**Task prompt:**
Look for the word "virksomhed" in the records, and copy each line where it appears.

%%

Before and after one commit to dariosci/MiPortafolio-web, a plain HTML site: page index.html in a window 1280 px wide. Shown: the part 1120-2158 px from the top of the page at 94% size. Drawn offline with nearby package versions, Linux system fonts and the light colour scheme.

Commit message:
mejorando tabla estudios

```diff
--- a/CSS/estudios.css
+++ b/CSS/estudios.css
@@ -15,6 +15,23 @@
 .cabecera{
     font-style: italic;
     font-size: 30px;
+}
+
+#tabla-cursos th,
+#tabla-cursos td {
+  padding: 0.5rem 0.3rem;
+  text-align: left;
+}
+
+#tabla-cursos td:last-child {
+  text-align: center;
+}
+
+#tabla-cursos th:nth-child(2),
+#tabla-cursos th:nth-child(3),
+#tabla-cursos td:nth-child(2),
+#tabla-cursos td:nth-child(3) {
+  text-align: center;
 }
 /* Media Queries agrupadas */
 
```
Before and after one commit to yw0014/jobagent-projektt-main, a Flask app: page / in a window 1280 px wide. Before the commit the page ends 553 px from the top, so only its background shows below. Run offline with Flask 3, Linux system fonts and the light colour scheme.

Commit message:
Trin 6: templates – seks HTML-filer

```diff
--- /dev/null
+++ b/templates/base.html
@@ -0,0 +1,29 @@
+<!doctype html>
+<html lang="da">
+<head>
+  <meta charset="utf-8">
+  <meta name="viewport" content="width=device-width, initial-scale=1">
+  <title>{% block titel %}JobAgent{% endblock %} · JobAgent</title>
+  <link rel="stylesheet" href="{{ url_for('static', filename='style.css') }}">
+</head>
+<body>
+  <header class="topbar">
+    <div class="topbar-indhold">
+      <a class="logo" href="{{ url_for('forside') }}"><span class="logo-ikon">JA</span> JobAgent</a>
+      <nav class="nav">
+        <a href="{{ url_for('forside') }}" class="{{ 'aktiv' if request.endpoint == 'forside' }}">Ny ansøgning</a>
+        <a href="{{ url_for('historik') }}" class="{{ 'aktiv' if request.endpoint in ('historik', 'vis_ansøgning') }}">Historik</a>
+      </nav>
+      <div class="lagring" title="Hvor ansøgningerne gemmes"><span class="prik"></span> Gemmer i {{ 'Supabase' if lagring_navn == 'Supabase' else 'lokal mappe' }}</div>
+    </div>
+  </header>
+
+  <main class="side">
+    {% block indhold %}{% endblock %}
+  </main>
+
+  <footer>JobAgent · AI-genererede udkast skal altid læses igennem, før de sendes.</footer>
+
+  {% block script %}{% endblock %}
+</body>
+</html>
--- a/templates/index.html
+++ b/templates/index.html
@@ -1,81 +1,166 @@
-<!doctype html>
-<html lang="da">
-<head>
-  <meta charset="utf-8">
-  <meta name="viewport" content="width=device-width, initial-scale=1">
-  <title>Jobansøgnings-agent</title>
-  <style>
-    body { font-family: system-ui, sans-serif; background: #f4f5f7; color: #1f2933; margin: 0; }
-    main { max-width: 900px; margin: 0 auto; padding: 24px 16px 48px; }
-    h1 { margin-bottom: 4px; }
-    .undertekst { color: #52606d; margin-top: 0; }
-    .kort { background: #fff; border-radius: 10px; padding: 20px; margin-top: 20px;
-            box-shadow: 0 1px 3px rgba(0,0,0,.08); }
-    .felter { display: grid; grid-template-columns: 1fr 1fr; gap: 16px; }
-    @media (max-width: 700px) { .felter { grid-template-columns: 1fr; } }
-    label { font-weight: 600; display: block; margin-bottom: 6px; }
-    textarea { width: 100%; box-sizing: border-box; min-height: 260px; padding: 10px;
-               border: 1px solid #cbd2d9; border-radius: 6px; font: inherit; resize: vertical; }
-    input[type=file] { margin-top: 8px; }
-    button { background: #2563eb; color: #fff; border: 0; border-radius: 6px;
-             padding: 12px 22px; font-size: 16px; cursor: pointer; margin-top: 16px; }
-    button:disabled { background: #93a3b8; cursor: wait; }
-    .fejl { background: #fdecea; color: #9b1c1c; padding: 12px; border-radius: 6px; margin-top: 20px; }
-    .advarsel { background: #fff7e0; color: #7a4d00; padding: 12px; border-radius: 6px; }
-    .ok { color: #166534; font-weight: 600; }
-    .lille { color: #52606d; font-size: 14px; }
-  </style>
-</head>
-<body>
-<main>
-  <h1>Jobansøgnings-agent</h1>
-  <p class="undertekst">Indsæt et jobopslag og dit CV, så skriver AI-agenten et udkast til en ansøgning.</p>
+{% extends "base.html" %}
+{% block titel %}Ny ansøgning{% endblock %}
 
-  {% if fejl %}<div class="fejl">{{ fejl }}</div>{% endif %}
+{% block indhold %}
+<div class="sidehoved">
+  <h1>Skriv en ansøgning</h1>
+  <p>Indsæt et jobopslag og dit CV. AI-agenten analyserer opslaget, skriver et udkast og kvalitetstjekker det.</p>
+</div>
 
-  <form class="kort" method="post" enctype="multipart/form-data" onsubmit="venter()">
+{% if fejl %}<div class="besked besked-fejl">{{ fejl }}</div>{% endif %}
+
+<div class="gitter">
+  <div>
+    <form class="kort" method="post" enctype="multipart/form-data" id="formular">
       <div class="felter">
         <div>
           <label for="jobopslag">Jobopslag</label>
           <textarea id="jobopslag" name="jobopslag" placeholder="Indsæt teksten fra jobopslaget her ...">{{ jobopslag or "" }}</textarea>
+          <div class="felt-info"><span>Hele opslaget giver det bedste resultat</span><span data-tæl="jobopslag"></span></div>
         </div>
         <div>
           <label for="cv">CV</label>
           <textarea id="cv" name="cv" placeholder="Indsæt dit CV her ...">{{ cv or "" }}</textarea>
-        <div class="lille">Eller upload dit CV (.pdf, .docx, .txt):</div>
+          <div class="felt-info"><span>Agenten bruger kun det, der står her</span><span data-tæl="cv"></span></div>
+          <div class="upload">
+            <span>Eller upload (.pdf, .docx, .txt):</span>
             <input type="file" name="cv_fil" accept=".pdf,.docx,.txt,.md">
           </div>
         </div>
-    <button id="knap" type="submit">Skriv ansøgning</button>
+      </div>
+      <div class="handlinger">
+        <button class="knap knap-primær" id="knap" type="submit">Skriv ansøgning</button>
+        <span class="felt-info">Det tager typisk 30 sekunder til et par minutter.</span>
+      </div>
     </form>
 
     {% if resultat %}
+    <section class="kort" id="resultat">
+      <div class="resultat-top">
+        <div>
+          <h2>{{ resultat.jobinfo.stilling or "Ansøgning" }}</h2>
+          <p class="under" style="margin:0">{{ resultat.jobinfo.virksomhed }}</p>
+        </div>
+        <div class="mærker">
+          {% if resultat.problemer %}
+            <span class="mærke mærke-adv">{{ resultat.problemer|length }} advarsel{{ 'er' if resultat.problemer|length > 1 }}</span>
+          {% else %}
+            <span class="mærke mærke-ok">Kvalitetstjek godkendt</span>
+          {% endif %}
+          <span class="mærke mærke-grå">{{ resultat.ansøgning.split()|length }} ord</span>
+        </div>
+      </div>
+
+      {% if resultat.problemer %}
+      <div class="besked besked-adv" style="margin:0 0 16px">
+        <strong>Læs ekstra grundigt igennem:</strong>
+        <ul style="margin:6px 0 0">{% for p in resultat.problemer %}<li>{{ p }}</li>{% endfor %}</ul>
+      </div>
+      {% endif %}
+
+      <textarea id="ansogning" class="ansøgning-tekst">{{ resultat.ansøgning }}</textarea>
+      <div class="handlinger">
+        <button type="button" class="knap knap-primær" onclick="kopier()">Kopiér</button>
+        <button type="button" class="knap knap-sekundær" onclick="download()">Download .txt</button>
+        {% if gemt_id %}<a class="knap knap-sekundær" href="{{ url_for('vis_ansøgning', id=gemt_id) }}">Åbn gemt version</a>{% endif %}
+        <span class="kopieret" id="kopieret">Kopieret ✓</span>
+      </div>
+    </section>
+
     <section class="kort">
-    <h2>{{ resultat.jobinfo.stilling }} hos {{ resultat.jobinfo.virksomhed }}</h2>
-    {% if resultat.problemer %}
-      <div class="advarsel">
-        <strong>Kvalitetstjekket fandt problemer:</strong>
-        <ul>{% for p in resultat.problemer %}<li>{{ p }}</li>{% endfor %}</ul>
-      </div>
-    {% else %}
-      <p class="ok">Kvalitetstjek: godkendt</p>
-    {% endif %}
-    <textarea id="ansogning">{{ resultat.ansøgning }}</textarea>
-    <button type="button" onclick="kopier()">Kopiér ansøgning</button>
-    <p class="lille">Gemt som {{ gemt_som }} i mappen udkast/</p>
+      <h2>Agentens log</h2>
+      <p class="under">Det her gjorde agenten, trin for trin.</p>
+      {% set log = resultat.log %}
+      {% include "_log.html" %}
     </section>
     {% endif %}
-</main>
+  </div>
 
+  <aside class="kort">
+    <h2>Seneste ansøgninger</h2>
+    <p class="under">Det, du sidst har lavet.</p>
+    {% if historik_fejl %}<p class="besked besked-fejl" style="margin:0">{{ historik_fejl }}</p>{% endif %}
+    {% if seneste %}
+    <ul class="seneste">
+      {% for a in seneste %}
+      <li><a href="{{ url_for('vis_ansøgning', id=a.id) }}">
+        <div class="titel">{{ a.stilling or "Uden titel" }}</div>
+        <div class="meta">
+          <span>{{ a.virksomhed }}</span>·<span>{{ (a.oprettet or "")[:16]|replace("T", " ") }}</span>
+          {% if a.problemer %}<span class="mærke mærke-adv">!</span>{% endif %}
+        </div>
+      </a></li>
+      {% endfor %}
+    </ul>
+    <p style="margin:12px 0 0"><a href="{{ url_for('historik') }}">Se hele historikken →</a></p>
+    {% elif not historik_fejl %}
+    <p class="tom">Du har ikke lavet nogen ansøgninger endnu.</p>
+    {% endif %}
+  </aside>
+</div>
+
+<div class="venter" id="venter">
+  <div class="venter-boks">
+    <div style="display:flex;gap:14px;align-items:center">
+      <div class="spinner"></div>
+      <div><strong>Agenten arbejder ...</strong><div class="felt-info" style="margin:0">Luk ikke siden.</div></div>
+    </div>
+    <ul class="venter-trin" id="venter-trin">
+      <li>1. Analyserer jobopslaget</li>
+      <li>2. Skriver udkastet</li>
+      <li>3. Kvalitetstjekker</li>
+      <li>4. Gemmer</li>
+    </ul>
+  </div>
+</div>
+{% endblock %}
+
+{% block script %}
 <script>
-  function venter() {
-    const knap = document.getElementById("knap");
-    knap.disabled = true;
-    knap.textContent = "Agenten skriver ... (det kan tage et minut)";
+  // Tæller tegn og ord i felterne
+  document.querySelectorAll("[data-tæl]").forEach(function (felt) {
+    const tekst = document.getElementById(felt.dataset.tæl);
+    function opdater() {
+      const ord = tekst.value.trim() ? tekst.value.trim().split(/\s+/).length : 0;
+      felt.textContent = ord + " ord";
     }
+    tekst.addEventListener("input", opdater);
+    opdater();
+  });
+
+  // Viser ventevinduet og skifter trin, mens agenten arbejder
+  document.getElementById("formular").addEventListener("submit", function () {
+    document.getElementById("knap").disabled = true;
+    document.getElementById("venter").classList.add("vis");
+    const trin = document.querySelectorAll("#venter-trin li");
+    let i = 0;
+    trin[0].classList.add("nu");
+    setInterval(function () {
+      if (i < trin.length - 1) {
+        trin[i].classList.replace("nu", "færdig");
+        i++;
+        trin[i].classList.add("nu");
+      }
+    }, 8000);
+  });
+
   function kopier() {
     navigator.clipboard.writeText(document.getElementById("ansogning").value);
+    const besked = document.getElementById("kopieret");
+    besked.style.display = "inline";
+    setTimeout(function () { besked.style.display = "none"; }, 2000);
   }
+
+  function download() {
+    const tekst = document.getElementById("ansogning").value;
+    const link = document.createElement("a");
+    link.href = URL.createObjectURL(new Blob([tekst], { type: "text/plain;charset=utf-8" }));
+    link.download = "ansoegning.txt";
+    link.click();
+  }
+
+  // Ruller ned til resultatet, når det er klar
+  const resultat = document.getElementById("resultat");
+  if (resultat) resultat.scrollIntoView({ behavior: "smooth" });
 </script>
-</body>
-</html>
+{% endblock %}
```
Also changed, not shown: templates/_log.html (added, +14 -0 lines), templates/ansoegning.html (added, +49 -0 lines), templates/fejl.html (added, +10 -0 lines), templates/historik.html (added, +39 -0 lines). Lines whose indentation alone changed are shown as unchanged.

%%

**Answer area:**
+          <p class="under" style="margin:0">{{ resultat.jobinfo.virksomhed }}</p>
-    <h2>{{ resultat.jobinfo.stilling }} hos {{ resultat.jobinfo.virksomhed }}</h2>
+          <span>{{ a.virksomhed }}</span>·<span>{{ (a.oprettet or "")[:16]|replace("T", " ") }}</span>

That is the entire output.